This is the first post in our joint symposium arising out of the publication of the Chatham House report, Proportionality in the Conduct of Hostilities: The Incidental Harm Side of the Assessment. This piece is cross-posted on Just Security.
At the end of 2018 the International Law Programme at Chatham House published a report analysing the key steps in making assessments about proportionality under international humanitarian law, with a particular focus on incidental harm.

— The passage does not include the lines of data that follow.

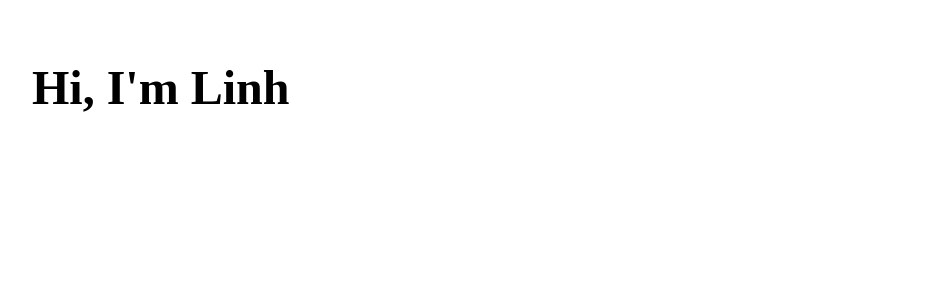
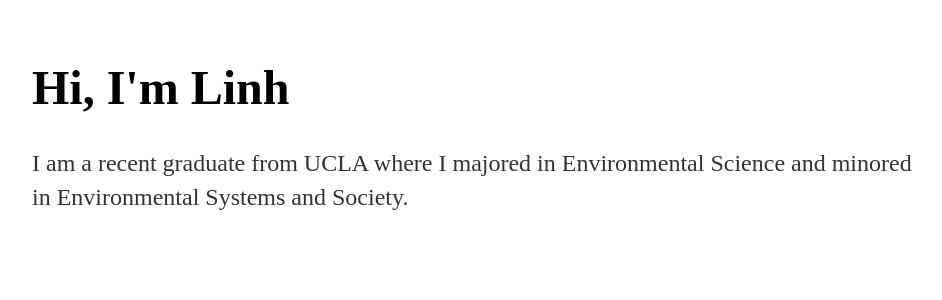
Before and after one commit to lttrinh/lttrinh.github.io, a Jekyll site: the page built from index.html, in a window 1280 px wide. Shown: the top 300 px of the page, without its empty margins (160-1102 px from the left). Built offline with Jekyll 4.4.1, drawn with Linux system fonts in a browser that asks for light colours.

Commit message:
Update index.html

```diff
--- a/index.html
+++ b/index.html
@@ -4,4 +4,5 @@ title: Linh To Trinh
 ---
 <div class="blurb">
 	<h1>Hi, I'm Linh</h1>
+	<p>I am a recent graduate from UCLA where I majored in Environmental Science and minored in Environmental Systems and Society.</p>
 </div>
```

The rule of proportionality as formulated in Article 51 of Additional Protocol I of 1977 (AP I) requires belligerents to refrain from attacks ‘which may be expected to cause incidental loss of civilian life, injury to civilians, damage to civilian objects, or a combination thereof, which would be excessive in relation to the concrete and direct military advantage anticipated’.
The report addresses three sets of questions: first, the criteria of causation and foreseeability, the weight to be assigned to particular kinds of harm, and how to assess whether the expected incidental harm is excessive in relation to the anticipated military advantage; second, the types of incidental harm to be considered in proportionality assessments; and, third, a number of legal questions raised by the implementation of the rule in practice.
After putting the rule of proportionality into context, this blog post presents four of the points that the report seeks to clarify. These are: the causation of the incidental harm and whether it is foreseeable; ‘knock-on’ or ‘reverberating’ harm; the types of injury to civilians to be considered; and the notion of ‘excessive’ incidental harm. Read the rest of this entry…